Both the Department of Education and the United States Supreme Court have found that sexual harassment is a form of sexual discrimination prohibited by Title IX. In January 2001, the Department published "Revised Sexual Harassment Guidance: Harassment of Students by School Employees, Other Students or Third Parties." That Title IX guidance updates and revises the original 1997 guidelines to incorporate and discuss important Supreme Court cases that were decided on the subject in the interim: Gebser v. Lago Vista Independent School District (a claim involving a teacher and student); Davis v. Monroe County Board of Education (student-on-student sexual harassment); and Oncale v. Sundowner Offshore Services, Inc. (same-sex sexual harassment). The guidance is designed to help schools chart a course though what can sometimes be a very complicated area of the law.
Schools have an obligation under Title IX to have a well-publicized policy against sexual discrimination, including sexual harassment, effective grievance procedures for the prompt and equitable resolution of complaints and the designation of a Title IX officer. The Title IX officer should know enough about Title IX to ensure compliance with the law generally, including oversight of investigations into noncompliance complaints. While the Title IX officer must be knowledgeable about harassment investigations, he or she also must be the point person for other Title IX compliance concerns such as equitable athletics participation, athletics scholarships and the host of treatment areas commonly known as the laundry list (for example, equipment, facilities, travel, publicity, etc.).
So what is sexual harassment anyway? It is defined as "unwelcome conduct of a sexual nature" that may include "unwelcome sexual advances, requests for sexual favors, and other verbal, nonverbal, or physical conduct of a sexual nature." Sexual harassment also encompasses nonsexual conduct, provided the behavior is unwelcome, is based on sex or sexual stereotyping, and has the effect of interfering with a student's ability to participate in or benefit from a school program, such as participation in athletics. Traditionally, courts have recognized two types of sexual harassment: quid pro quo and hostile-environment sexual harassment. Where compliance is linked, either directly or indirectly, to a benefit or detriment (for example, increased playing time or increased bench time), the harassment is considered to be quid pro quo. Other forms of harassment generally fall into the hostile-environment area. Harassment may include behavior between students, between staff and students, between staff, and may occur between members of the opposite sex or between members of the same sex.
Once a school learns that a complaint of harassment exists, it has an obligation to investigate the incident(s) promptly. When determining whether hostile-environment harassment has occurred, a school should (and OCR will) consider the totality of the circumstances surrounding the alleged incidents including, but not limited to, the following factors:

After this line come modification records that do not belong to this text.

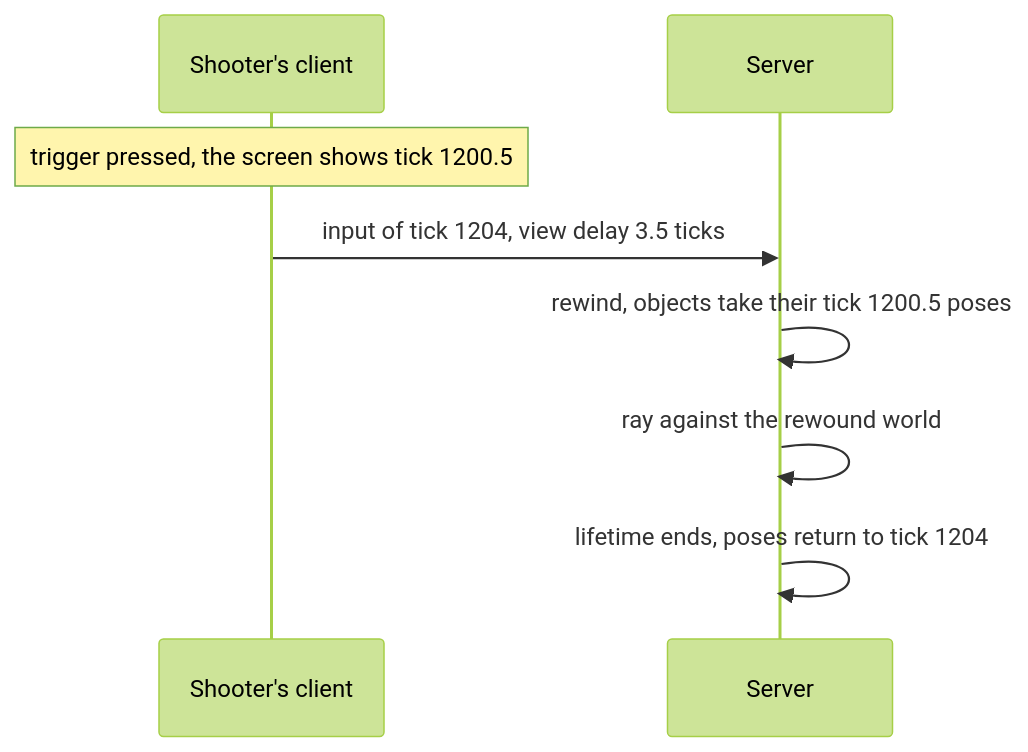
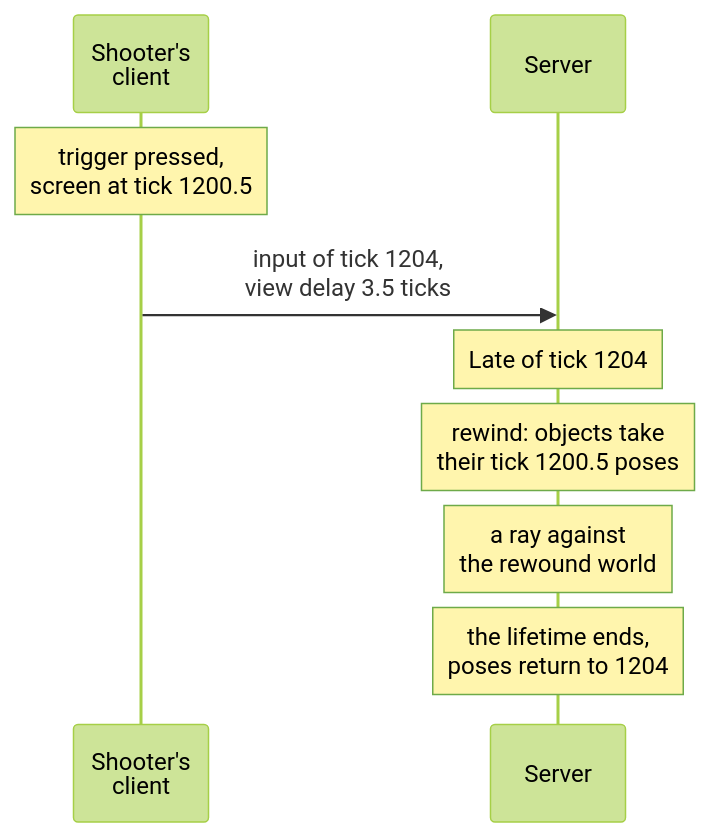
Before and after one commit to pndte/match-please: the seventh of 8 diagrams in README.md, drawn with Mermaid (forest theme). The commit also changed other lines of this file, not shown here.

````diff
--- a/README.md
+++ b/README.md
@@ -562,10 +592,17 @@
 ```mermaid
+---
+config:
+  sequence:
+    width: 90
+    actorMargin: 120
+---
 sequenceDiagram
-    participant C as Shooter's client
+    participant C as Shooter's<br/>client
     participant S as Server
-    Note over C: trigger pressed, the screen shows tick 1200.5
-    C->>S: input of tick 1204, view delay 3.5 ticks
-    S->>S: rewind, objects take their tick 1200.5 poses
-    S->>S: ray against the rewound world
-    S->>S: lifetime ends, poses return to tick 1204
+    Note over C: trigger pressed,<br/>screen at tick 1200.5
+    C->>S: input of tick 1204,<br/>view delay 3.5 ticks
+    Note over S: Late of tick 1204
+    Note over S: rewind: objects take<br/>their tick 1200.5 poses
+    Note over S: a ray against<br/>the rewound world
+    Note over S: the lifetime ends,<br/>poses return to 1204
 ```
````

- The degree to which the conduct affected one or more students' education.
- The type, frequency, and duration of the conduct.
- The identity of and relationship between the alleged harasser and the subject(s) of the harassment.
- The number of individuals involved.
- The age and sex of the alleged harasser and the subject(s) of the harassment.
- The size of the school, location of the incidents and the context in which they occurred.
- Other incidents at the school.
- Incidents of gender-based, but nonsexual harassment.
Where a school determines that harassing behavior occurred, it still must determine whether the behavior was welcome. For example, if a student normally tells sexually explicit stories or jokes, it would be difficult for that student to show that similar stories or jokes told by others are "unwelcome." That said, a student who does not tell the jokes or stories but merely is present can show that the behavior was "unwelcome" even if he or she did not object to the language at the time.
If a school determines that sexual harassment is in violation of Title IX (or its own school policy, which may be more restrictive than Title IX), the institution has an obligation to take immediate and effective corrective action. It must stop the harassment, take reasonable steps to prevent its recurrence, and where warranted, remedy its effects. The guidance contains good examples to help those who are responsible for investigating and resolving complaints of sexual harassment. It also contains a thoughtful discussion of the implications of other concerns that may be implicated in an harassment investigation, such as student-record confidentiality, due process and freedom of speech, that certainly are beyond the scope of this discussion.
Sexual harassment continues to be a concern on college campuses. Policies and grievance procedures are great, but they typically do not prevent harassment. Relevant and thought-provoking in-person training usually does. Sexual harassment is a subject often misunderstood by students and staff members. Accordingly, athletics departments should consider conducting annual training on the subject using actual cases from the athletics world. Staff and students who are trained in a way that permits men and women to ask questions without being judged, to voice opinions, to work through difficult hypothetical situations, to discuss policies and the reasons behind them, and to work through potential penalties for violations are better equipped to make informed decisions in this area.
Authored by: Christine Grant, SMR Senior Associate, and Janet Judge, Sports Law Associates LLP, originally published in the May 9, 2005 issue of The NCAA News Online.